g. Support the work of NGOs and play a coordinating role between government and Nigerian women’s organizations;
h. Encourage the sense and essence of cooperative societies and activities amongst women both in urban and rural areas and stimulate in them creative entrepreneurship in the field of cottage industries and small-scale industries;
i. formulate and propagate moral values within the family unit and in the public generally and establish programmes with institutions and organisations to inculcate moral education in women and children; and
j. work towards total elimination of all social and cultural practices tending to discriminate against and de-humanise womanhood.
The concrete functions of this Commission were defined in s. 6 as to:
a. formulate policies and programmes, within the framework of National Development Plans, aimed at enhancing the position and development of women in the social, economic and political context;
b. promote, develop and implement income generation and employment schemes through the grant of loans, establishment of home and cottage industries and, in particular the acquisition of skills for the improvement of arts, crafts, food processing and such other vocational training of women within the context of their assessed needs and potentials;
c. monitor and liaise with appropriate government ministries, departments, bodies, NGOs and international bodies, including United Nations organs, on matters concerning women and development;
d. monitor and submit reports to the National Council of Ministers on:
i. women’s education and counselling;
ii. the health of women and children; and
iii. existing legislation concerning the status of women.
e. devise ways and means of encouraging self-reliance in women;
f. coordinate, structure and monitor the activities of women’s voluntary organisations, grant appropriate aid to such voluntary organisations and evaluate their performance;
g. conduct research and formulate plans aimed at improving the status of women and the attainment of policy objectives generally in relation to women; and,
h. carry out all other functions as are conducive to the objectives of the National Commission.
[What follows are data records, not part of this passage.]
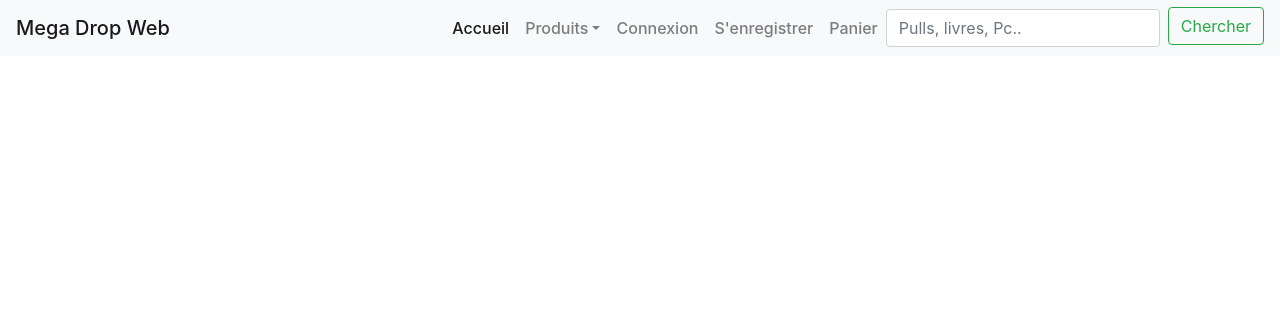
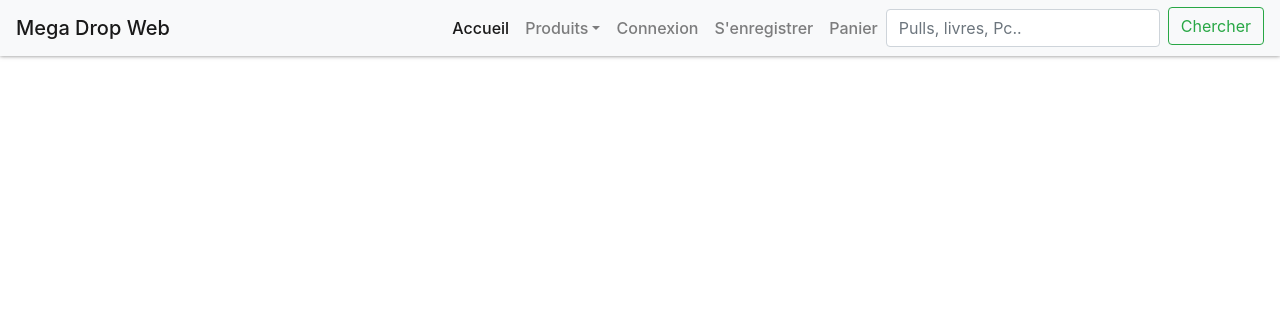
Before and after one commit to renouahp/rdj, a PHP site: page /views/templates/header.php in a window 1280 px wide. Shown: the top 316 px of the page. Run offline with PHP 8.4, Linux system fonts and the light colour scheme; some libraries are stand-ins or nearby versions.

Commit message:
Update style.css

```diff
--- a/assets/css/style.css
+++ b/assets/css/style.css
@@ -2,6 +2,7 @@
 .ff {top: -2px;}
 .navbar {
     font-weight: 500;
+    box-shadow: 0px 0px 4px 0px #00000080;
 }
 
 .footer {
```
The National Commission for Women was upgraded to a full fledged ministry known as the Federal Ministry for Women’s Affairs and Social Development. In 1996 gender units were established in federal and state ministries with a view to promoting gender equality in all aspects of social life. In 1997, State Ministries of Women’s Affairs and Social Development were established.
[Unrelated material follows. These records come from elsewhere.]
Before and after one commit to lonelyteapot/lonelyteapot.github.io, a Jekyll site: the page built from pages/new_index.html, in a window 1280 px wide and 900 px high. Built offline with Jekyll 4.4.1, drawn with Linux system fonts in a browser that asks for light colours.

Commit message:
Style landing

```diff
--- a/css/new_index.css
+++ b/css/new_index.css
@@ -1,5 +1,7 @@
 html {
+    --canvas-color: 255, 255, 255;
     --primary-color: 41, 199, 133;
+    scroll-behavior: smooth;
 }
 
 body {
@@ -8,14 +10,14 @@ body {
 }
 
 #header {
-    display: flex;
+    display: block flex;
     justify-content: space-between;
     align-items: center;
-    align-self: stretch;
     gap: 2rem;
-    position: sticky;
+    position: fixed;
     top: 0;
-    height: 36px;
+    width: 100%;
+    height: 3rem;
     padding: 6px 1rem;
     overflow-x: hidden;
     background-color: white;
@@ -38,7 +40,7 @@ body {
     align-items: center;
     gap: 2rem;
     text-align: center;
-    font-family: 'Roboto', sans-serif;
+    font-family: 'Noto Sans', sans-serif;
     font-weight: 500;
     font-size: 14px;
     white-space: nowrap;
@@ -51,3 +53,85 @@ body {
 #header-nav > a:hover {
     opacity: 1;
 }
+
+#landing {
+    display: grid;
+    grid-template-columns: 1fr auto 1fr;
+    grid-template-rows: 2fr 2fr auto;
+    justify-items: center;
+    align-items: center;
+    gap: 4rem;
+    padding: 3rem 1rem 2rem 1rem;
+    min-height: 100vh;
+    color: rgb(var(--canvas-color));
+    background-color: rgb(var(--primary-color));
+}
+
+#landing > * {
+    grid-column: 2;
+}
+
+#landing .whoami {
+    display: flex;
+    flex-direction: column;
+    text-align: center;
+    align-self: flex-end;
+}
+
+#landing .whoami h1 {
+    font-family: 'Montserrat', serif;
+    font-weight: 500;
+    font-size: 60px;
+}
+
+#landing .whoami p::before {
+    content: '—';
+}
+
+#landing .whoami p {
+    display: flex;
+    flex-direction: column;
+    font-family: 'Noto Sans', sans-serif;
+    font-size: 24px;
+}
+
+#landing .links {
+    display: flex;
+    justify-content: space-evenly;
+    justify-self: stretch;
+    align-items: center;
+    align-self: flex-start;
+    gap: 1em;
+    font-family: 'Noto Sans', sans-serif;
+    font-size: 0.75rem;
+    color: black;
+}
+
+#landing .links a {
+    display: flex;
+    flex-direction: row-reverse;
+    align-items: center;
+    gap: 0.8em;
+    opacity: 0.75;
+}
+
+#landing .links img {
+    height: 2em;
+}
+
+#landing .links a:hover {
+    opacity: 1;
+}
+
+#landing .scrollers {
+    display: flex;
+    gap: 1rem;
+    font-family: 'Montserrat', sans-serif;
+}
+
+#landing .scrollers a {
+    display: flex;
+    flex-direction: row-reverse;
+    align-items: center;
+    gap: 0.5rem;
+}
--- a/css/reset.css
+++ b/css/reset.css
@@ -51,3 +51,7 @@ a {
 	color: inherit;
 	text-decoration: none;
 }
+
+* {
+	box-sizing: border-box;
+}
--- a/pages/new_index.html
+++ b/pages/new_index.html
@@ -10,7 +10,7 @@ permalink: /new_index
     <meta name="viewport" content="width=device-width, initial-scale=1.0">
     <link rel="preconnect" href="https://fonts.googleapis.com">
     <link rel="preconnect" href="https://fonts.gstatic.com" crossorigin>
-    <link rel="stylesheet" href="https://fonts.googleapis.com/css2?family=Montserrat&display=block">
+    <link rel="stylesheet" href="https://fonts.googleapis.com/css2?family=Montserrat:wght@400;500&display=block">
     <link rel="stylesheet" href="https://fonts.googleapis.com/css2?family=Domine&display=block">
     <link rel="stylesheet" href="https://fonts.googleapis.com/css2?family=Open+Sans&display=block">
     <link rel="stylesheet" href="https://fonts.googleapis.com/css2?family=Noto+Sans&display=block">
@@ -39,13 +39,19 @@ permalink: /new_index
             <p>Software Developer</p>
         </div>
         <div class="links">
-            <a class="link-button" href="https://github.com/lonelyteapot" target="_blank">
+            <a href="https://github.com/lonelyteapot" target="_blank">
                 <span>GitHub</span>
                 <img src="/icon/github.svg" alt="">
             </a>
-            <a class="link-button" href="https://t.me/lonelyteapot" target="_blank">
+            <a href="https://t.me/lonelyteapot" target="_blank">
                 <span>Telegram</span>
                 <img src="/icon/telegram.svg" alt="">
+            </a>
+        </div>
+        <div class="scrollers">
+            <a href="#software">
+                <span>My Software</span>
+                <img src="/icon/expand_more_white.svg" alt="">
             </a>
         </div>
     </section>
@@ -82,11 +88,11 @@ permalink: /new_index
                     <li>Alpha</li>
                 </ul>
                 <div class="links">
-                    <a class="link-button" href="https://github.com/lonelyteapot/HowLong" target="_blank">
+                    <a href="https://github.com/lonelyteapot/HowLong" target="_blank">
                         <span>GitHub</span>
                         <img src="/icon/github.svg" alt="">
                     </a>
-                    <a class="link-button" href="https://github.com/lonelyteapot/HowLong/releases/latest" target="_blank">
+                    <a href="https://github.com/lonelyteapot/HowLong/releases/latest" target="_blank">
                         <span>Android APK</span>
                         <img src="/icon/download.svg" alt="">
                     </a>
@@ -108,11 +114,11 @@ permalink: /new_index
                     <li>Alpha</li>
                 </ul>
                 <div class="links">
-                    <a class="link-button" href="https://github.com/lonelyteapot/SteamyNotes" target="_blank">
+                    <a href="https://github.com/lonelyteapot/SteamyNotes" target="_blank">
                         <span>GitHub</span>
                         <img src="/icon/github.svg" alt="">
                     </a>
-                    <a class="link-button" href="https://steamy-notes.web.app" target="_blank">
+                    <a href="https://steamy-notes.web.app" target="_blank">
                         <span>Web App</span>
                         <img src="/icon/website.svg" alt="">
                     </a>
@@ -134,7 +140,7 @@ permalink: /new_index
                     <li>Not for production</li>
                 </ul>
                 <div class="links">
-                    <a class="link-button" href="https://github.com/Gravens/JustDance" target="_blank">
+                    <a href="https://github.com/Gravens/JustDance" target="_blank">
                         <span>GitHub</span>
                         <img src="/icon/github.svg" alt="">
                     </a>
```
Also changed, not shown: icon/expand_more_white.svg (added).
FMWASD is responsible for the coordination of the welfare of women, children and the family as a whole.
It has undertaken various actions. For instance, in June 1997, a project harmonization meeting to streamline the implementation of the Gender and Development (GAD), Women and Children Rights (CRC) and Children in Especially Difficult Circumstances (CEDC) projects was held in Kaduna. It was a collaborative effort of the Federal Ministry and UNICEF during which participants deliberated on strategies for ensuring that those three projects achieved their maximum impact on target beneficiaries. In July 1999, again with UNICEF, the Ministry organized a workshop on gender mainstreaming and gender sensitization.